==== SUPPLIED RECORDS

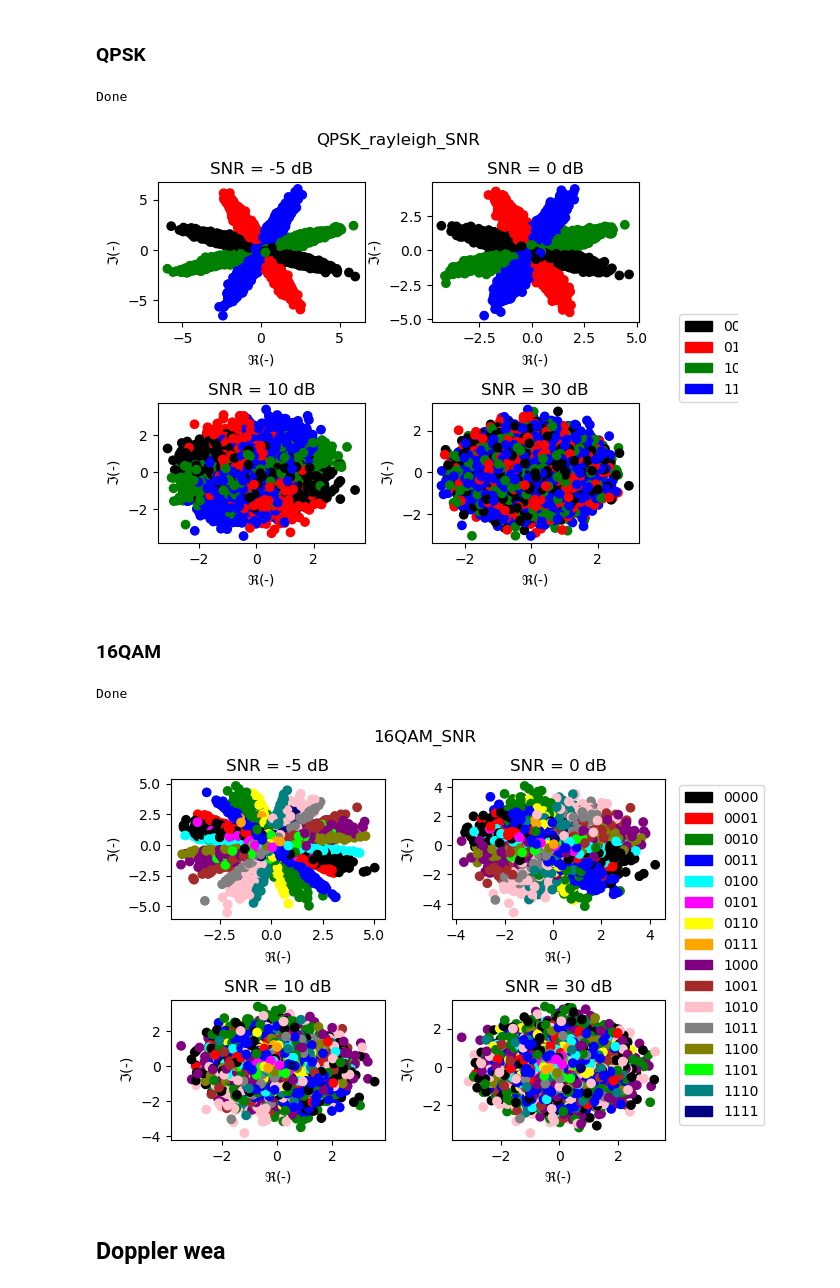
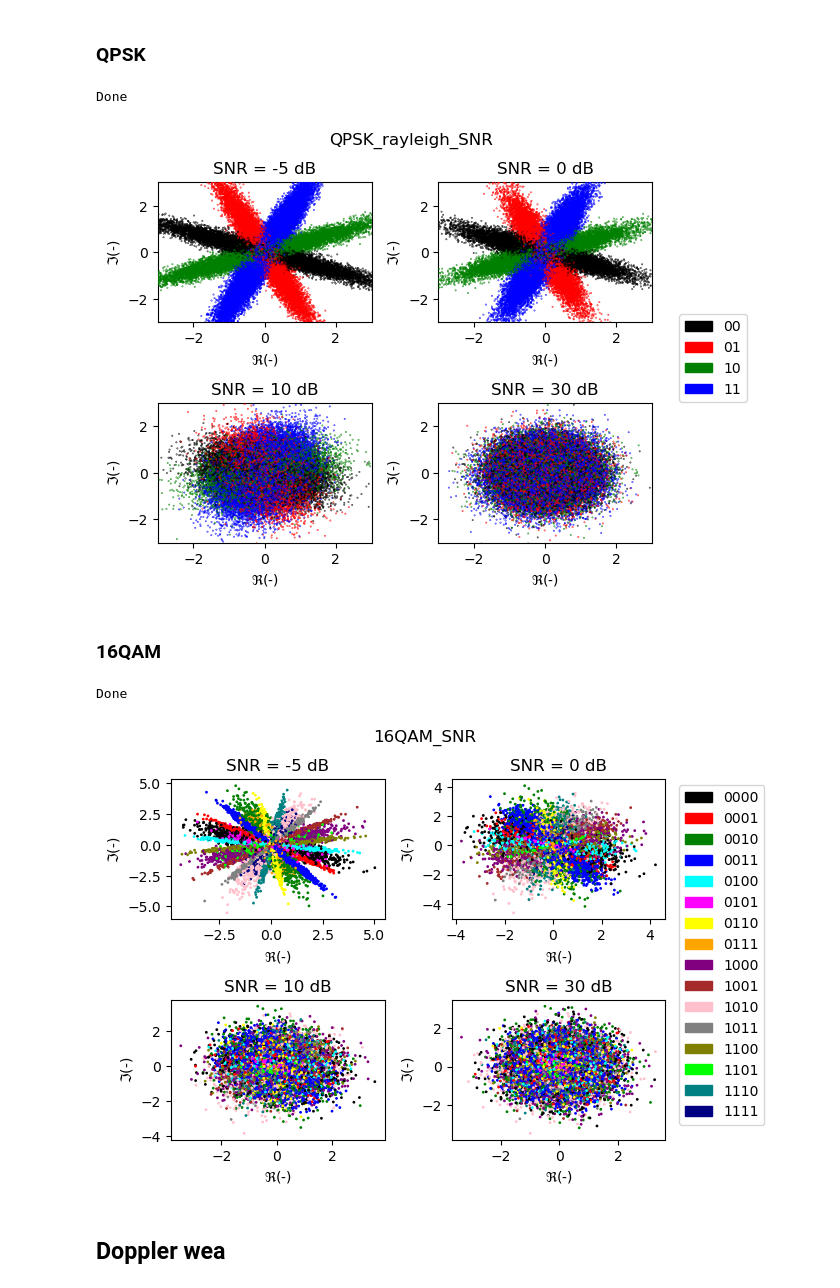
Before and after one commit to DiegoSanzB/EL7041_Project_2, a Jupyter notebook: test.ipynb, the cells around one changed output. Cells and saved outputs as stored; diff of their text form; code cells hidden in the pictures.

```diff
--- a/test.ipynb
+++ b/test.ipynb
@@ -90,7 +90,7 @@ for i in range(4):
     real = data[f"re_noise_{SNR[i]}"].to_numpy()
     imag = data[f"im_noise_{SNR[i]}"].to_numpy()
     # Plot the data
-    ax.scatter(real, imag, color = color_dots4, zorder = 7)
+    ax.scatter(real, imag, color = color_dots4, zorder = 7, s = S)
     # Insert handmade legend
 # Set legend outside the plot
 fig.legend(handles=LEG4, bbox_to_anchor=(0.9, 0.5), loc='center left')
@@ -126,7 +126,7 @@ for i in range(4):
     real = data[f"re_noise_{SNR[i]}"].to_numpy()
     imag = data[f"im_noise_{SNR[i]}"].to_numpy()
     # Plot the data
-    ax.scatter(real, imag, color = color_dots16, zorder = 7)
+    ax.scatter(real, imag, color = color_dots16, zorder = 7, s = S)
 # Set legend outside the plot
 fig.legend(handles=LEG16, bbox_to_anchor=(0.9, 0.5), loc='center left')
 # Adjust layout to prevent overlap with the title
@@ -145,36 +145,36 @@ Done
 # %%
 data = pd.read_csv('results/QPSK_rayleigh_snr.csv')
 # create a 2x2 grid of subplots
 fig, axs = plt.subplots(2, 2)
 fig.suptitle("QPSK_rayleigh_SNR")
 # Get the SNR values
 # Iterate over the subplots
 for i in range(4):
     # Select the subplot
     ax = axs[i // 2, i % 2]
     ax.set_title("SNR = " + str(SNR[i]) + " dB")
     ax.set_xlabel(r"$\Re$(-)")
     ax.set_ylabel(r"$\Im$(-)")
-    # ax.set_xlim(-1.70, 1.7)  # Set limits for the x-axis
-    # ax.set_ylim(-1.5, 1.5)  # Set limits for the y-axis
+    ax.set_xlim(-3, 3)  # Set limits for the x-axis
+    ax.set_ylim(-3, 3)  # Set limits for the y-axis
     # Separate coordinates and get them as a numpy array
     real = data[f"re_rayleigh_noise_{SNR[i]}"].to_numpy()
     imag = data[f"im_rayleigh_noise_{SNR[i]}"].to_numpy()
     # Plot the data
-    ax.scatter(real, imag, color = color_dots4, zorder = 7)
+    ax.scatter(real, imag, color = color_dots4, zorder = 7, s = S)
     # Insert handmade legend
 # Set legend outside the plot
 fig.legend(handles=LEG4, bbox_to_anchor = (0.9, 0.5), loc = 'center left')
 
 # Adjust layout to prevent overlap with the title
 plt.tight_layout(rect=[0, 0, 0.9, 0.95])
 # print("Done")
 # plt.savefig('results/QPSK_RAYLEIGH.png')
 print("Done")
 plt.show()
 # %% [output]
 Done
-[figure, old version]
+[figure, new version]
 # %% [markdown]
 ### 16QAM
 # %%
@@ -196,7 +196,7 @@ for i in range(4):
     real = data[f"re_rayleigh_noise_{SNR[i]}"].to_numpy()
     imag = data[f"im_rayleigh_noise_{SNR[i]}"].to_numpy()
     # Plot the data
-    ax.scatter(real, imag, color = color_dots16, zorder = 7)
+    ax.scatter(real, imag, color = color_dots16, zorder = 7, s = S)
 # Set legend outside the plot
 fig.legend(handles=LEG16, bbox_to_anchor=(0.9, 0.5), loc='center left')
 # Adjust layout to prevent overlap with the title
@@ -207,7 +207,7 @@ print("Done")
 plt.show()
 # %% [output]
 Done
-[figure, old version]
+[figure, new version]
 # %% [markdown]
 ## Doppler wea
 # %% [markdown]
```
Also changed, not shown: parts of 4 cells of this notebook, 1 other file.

========
==== SUPPLIED RECORDS

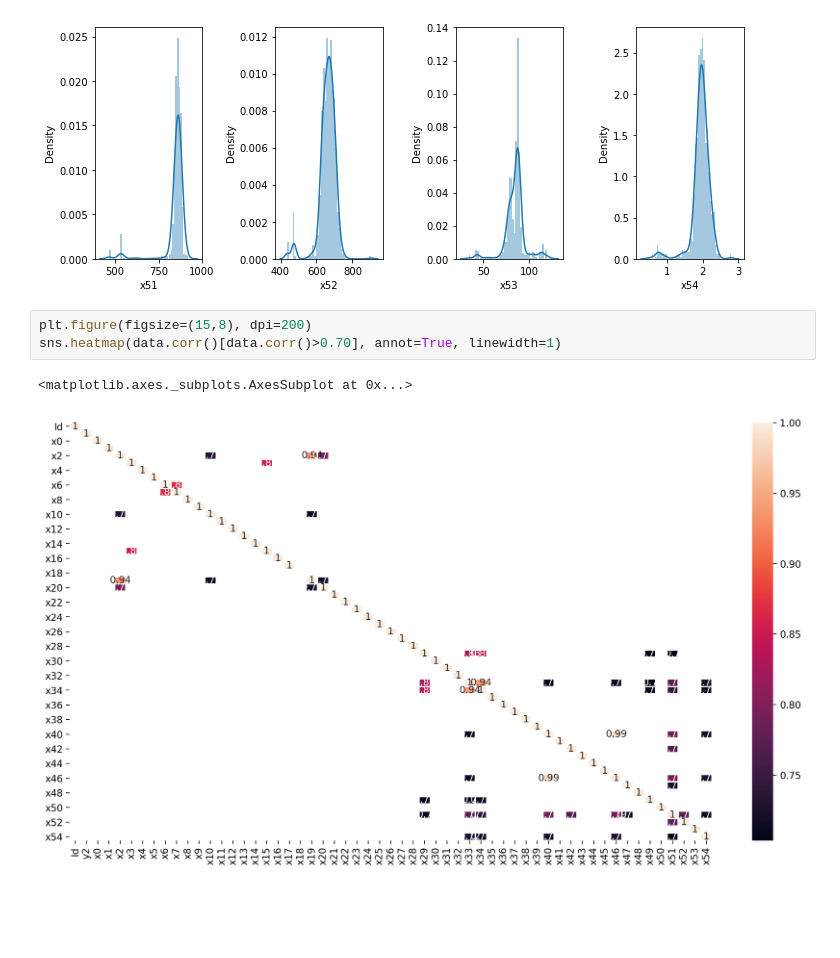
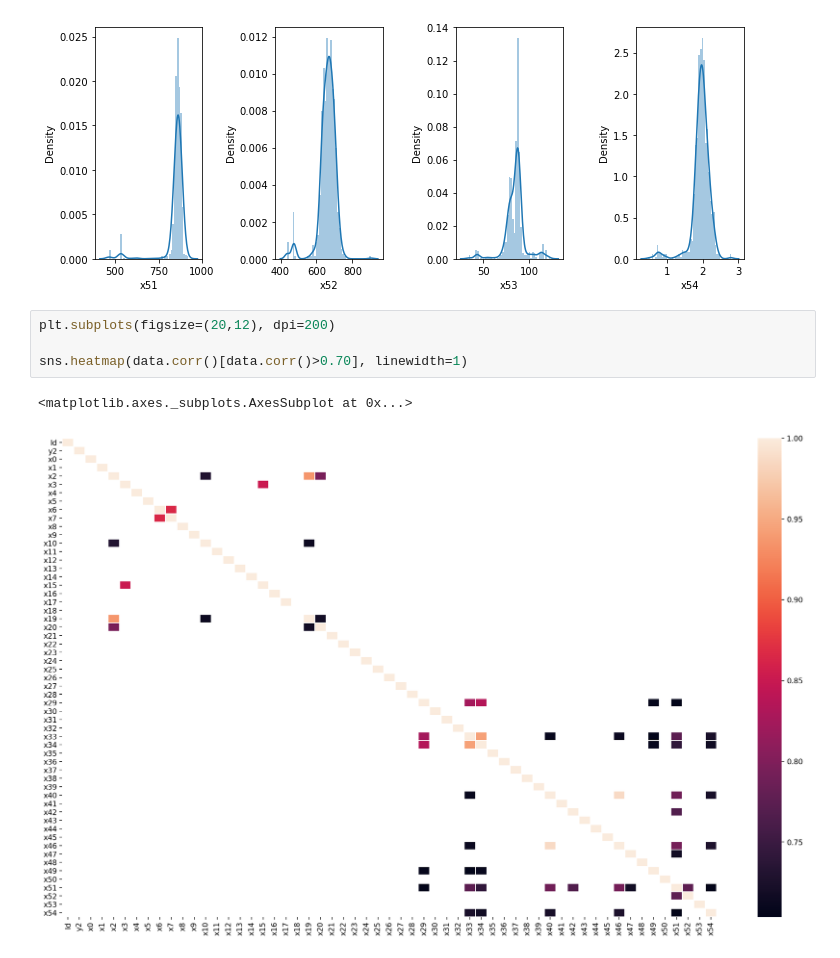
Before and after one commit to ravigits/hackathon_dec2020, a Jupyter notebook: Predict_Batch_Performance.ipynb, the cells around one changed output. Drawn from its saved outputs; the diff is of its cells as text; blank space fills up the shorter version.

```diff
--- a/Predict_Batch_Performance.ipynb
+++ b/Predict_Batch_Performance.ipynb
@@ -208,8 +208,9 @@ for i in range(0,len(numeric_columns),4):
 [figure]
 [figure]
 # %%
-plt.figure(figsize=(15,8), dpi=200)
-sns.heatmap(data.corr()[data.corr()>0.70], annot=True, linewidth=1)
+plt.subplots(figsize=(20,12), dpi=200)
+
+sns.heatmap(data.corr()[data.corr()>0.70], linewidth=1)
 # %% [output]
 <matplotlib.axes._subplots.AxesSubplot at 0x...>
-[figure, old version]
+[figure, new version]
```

========
==== SUPPLIED RECORDS

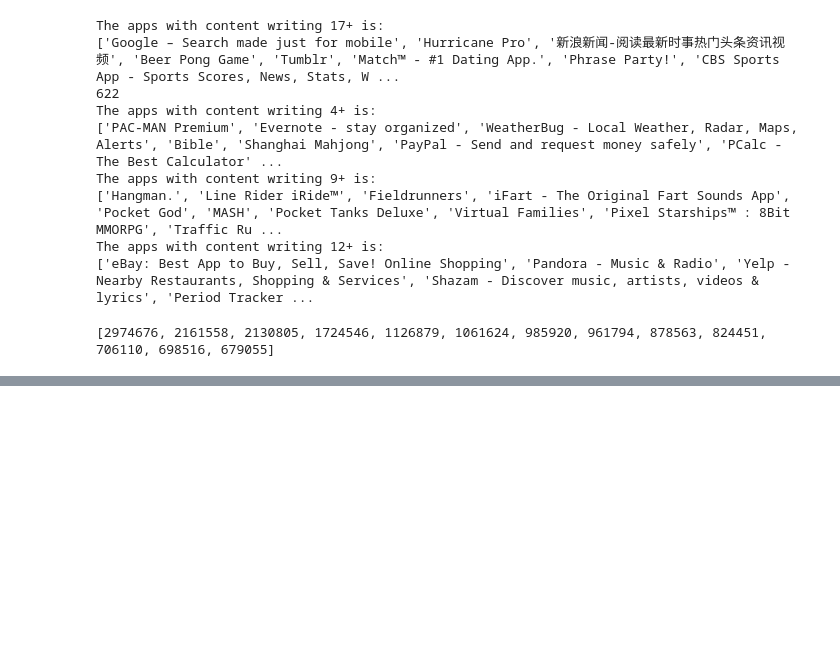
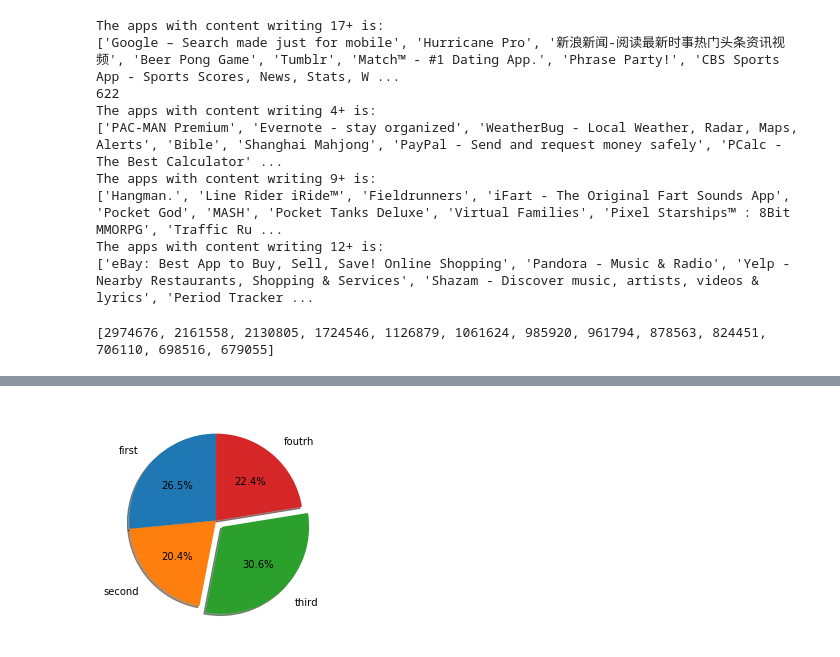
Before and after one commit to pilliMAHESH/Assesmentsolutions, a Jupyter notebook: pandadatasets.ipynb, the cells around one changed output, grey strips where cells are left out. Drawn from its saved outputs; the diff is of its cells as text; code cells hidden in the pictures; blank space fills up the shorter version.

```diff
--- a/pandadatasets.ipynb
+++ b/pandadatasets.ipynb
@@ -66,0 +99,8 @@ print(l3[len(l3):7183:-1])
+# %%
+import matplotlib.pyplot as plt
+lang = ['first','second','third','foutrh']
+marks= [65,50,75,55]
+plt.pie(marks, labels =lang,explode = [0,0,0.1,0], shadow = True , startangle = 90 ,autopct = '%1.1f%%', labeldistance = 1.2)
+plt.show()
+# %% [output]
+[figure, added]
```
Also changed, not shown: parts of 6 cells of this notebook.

========

WORK REQUEST:
Using the records above, report the count of lines holding "axis" and nothing else.

SOLUTION TO THE PROBLEM:
4